GREarth's radar mosaic is a 1km resolution, CONUS-wide, lowest altitude mosaic of high resolution Level III data that updates every 5 minutes. It is available in raw and quality controlled format. Basic specifications:
GREarth's radar mosaic is created from the 0.5° radar tilt. It is sampled every 1km. The use of the lowest tilt preserves critical low-level features such as hooks and outflow boundaries. The result is a high quality, high resolution mosaic that rivals dedicated Level III radar programs. For example, here is an example of a hook as shown in GRLevel3:
And here is the same hook as shown in GREarth:

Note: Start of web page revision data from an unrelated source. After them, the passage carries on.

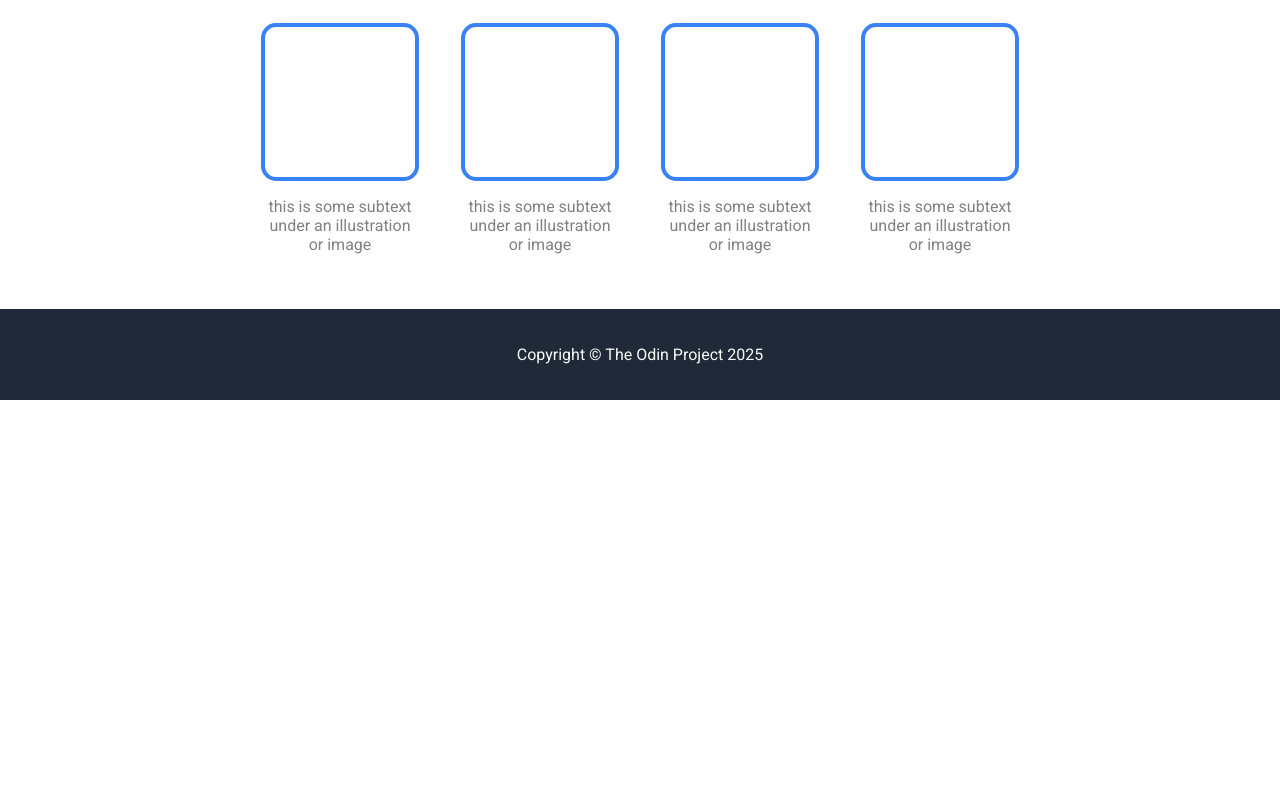
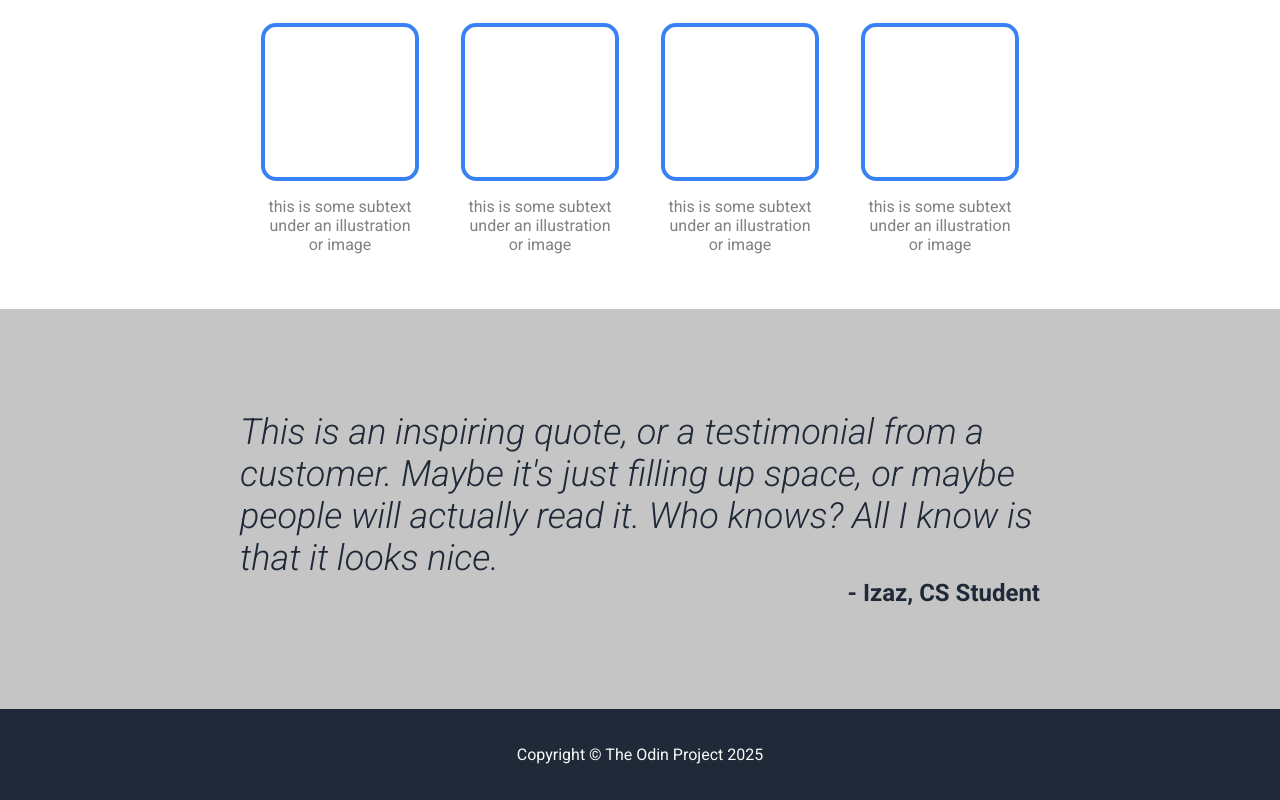
Before and after one commit to detectiveAvery/odin-landing-page, a plain HTML site: page index.html in a window 1280 px wide. Shown: the part 507-1307 px from the top of the page. Before the commit the page ends 907 px from the top, so only its background shows below. Drawn offline with Linux system fonts and the light colour scheme.

Commit message:
feat: Add the quote section

```diff
--- a/index.html
+++ b/index.html
@@ -61,6 +61,13 @@
         </div>
     </div>
 
+    <div class="quote-section">
+        <div class="quote-container">
+            <p class="quote">This is an inspiring quote, or a testimonial from a customer. Maybe it's just filling up space, or maybe people will actually read it. Who knows? All I know is that it looks nice.</p>
+            <p class="quote-author">- Izaz, CS Student</p>
+        </div>
+    </div>
+
     <footer>
         <p>Copyright &copy; The Odin Project 2025</p>
     </footer>
--- a/styles.css
+++ b/styles.css
@@ -155,6 +155,39 @@ header, footer {
 
 /* ------------- */
 
+/* Quote Styles */
+
+.quote-section {
+  background-color: #c5c5c5;
+  height: 400px;
+  display: flex;
+  justify-content: center;
+  align-items: center;
+}
+
+.quote-container {
+  width: 800px;
+  display: flex;
+  flex-direction: column;
+}
+
+.quote {
+  font-size: 36px;
+  font-style: italic;
+  font-weight: 300;
+  color: #1F2937;
+  margin: 0;
+}
+
+.quote-author {
+  font-size: 24px;
+  text-align: end;
+  font-weight: bold;
+  color: #1F2937;
+  margin: 0;
+}
+
+/* ------------- */
 
 /* Footer Styles */
 
```
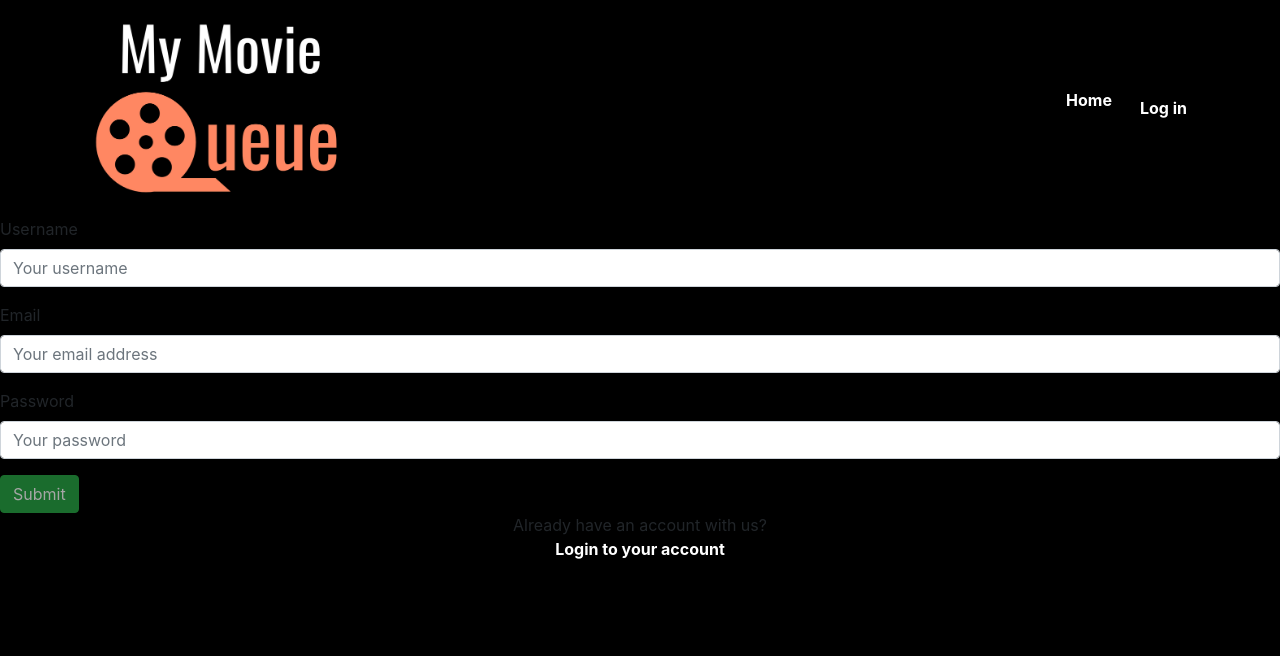
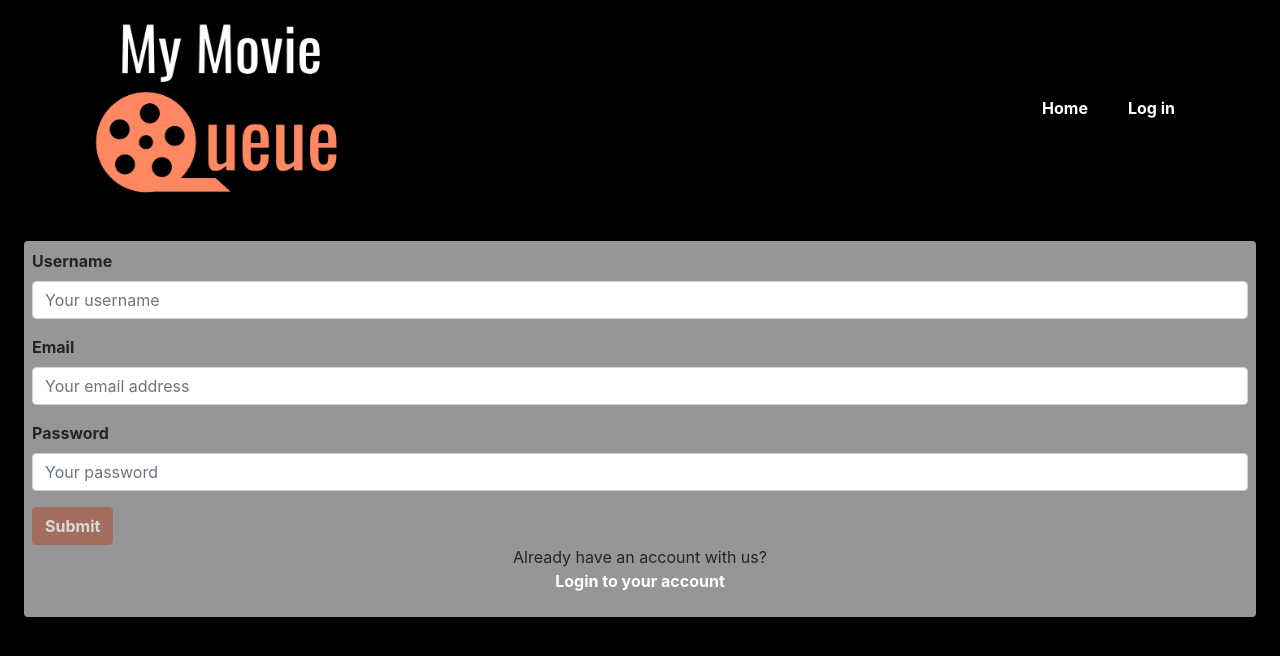
Before and after one commit to mschellberg/my-movie-queue, a React (Create React App) app in the folder client/: page /signup in a window 1280 px wide. Shown: the top 656 px of the page. Built offline with nearby package versions, Linux system fonts and the light colour scheme; no server answers.

Commit message:
fix login layout

```diff
--- a/client/src/app.css
+++ b/client/src/app.css
@@ -175,3 +175,12 @@ nav {
 .queue-button {
   background-color: #ff8762;
 }
+
+.orange-button:disabled {
+  background-color: #aa5a42;
+  border-color: #aa5a42;
+}
+
+.orange-button:disabled:hover {
+  color: white;
+}
--- a/client/src/components/Nav.js
+++ b/client/src/components/Nav.js
@@ -20,11 +20,17 @@ function Nav(props) {
          {/*This is where the COnditional was added for the Nav*/}
                     {Auth.loggedIn() ? (
                 <>
-                  <Link to="/queue" className="link-text bold-text add-padding main-link">My Queue</Link>
-                  <Link onClick={Auth.logout}className="link-text bold-text add-padding main-link">Logout</Link>
+                    <li>
+                        <Link to="/queue" className="link-text bold-text add-padding main-link">My Queue</Link>
+                    </li>
+                    <li>
+                        <Link onClick={Auth.logout}className="link-text bold-text add-padding main-link">Logout</Link>
+                    </li>
                 </>
               ) : (
-                <Link to="/login" className="link-text bold-text add-padding main-link">Log in</Link>
+                    <li>
+                        <Link to="/login" className="link-text bold-text add-padding main-link">Log in</Link>
+                    </li>
               )}
                 </ul>
             </div>
--- a/client/src/pages/Login.js
+++ b/client/src/pages/Login.js
@@ -58,12 +58,13 @@ const Login = () => {
 
     return (
       <>
+      <div className="results-container add-margin">
       <Form noValidate validated={validated} onSubmit={handleFormSubmit}>
         <Alert dismissible onClose={() => setShowAlert(false)} show={showAlert} variant='danger'>
           Something went wrong with your login credentials!
         </Alert>
         <Form.Group>
-          <Form.Label htmlFor='email'>Email</Form.Label>
+          <Form.Label htmlFor='email' className="bold-text">Email</Form.Label>
           <Form.Control
             type='text'
             placeholder='Your email'
@@ -76,7 +77,7 @@ const Login = () => {
         </Form.Group>
 
         <Form.Group>
-          <Form.Label htmlFor='password'>Password</Form.Label>
+          <Form.Label htmlFor='password' className="bold-text">Password</Form.Label>
           <Form.Control
             type='password'
             placeholder='Your password'
@@ -90,12 +91,14 @@ const Login = () => {
         <Button
           disabled={!(userFormData.email && userFormData.password)}
           type='submit'
+          className="orange-button"
           variant='success'>
           Submit
         </Button>
       </Form>
 
       <p className="center">Don't have an account with us yet?<br/><Link to="/signup" className="add-padding link-text bold-text">Create an Account</Link></p>
+      </div>
     </>
   );
 };
--- a/client/src/pages/Signup.js
+++ b/client/src/pages/Signup.js
@@ -64,6 +64,7 @@ const Signup = () => {
     return (
         <>
         {/* This is needed for the validation functionality above */}
+        <div className="results-container add-margin">
         <Form noValidate validated={validated} onSubmit={handleFormSubmit}>
             {/* show alert if server response is bad */}
             <Alert dismissible onClose={() => setShowAlert(false)} show={showAlert} variant='danger'>
@@ -71,7 +72,7 @@ const Signup = () => {
             </Alert>
 
             <Form.Group>
-                <Form.Label htmlFor='username'>Username</Form.Label>
+                <Form.Label htmlFor='username' className="bold-text">Username</Form.Label>
                 <Form.Control
                     type='text'
                     placeholder='Your username'
@@ -84,7 +85,7 @@ const Signup = () => {
             </Form.Group>
 
             <Form.Group>
-                <Form.Label htmlFor='email'>Email</Form.Label>
+                <Form.Label htmlFor='email' className="bold-text">Email</Form.Label>
                 <Form.Control
                     type='email'
                     placeholder='Your email address'
@@ -97,7 +98,7 @@ const Signup = () => {
             </Form.Group>
 
             <Form.Group>
-                <Form.Label htmlFor='password'>Password</Form.Label>
+                <Form.Label htmlFor='password' className="bold-text">Password</Form.Label>
                 <Form.Control
                     type='password'
                     placeholder='Your password'
@@ -111,11 +112,13 @@ const Signup = () => {
             <Button
             disabled={!(userFormData.username && userFormData.email && userFormData.password)}
             type='submit'
+            className="orange-button"
             variant='success'>
                 Submit
             </Button>
             <p className="center">Already have an account with us?<br /><Link to="/login" className="add-padding link-text bold-text">Login to your account</Link></p>
         </Form>
+        </div>
     </>
 );
 };
```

GREarth uses a multiresolution tiled architecture to reduce bandwidth usage. The base radar mosaic is a 5440x3280 array of 1km samples. This base mosaic is broken up into 512x512 tiles so that only the region you're viewing needs to be downloaded. In addition, the GREarth server derives power-averaged 2km and 4km tiled arrays. GREarth switches between the various resolutions automatically based on the view zoom level.
The GREarth server combines the raw radar mosaic with RUC temperature, RUC cloud base, and Echo Tops data to remove most of the ground clutter and anomalous propagation noise. For example, here is a raw radar view showing large areas of GC+AP:
And here is the same view after the QC algorithm has removed most of the false echoes:
GREarth shows significant storm attributes across the nation. These attributes are derived from the Storm Attribute table in the Level III Composite Reflectivity products. Here is an example of the storm attribute display:
The cell's position is given by the large, green triangle icon. The "2" in the hail icon indicates that the NEXRAD Hail Algorithm derived a MEHS of between 2 and 3 inches. The NEXRAD storm track is shown as a thin white line with tick marks at 15 minute intervals, for a total track length of one hour.
In order to reduce the large number of attributes generated by the NEXRAD algorithms, GREarth only shows intense cells. Those that meet any of the following criteria:
GREarth can apply precipitation typing to both the raw and QC radar data for display. The GREarth server generates a new precipitation type data field every five minutes by interpolating the RUC 13km model output. The algorithm is based on the Canadian "Energy" method that has been modified to produce probabilities for rain, freezing rain, sleet, and snow. These probabilities are combined with the radar mosaic in a novel rendering technique to show mixtures of types in real time. Here is an example showing all the precip types overlaid with METAR Present Weather icons:
The large blue area in the upper-left is all snow, the orange areas are sleet, red areas indicate freezing rain, and the regular reflectivity color area is all rain. At the current time, the precipitation typing algorithm is completely dependent on the accuracy of the RUC model.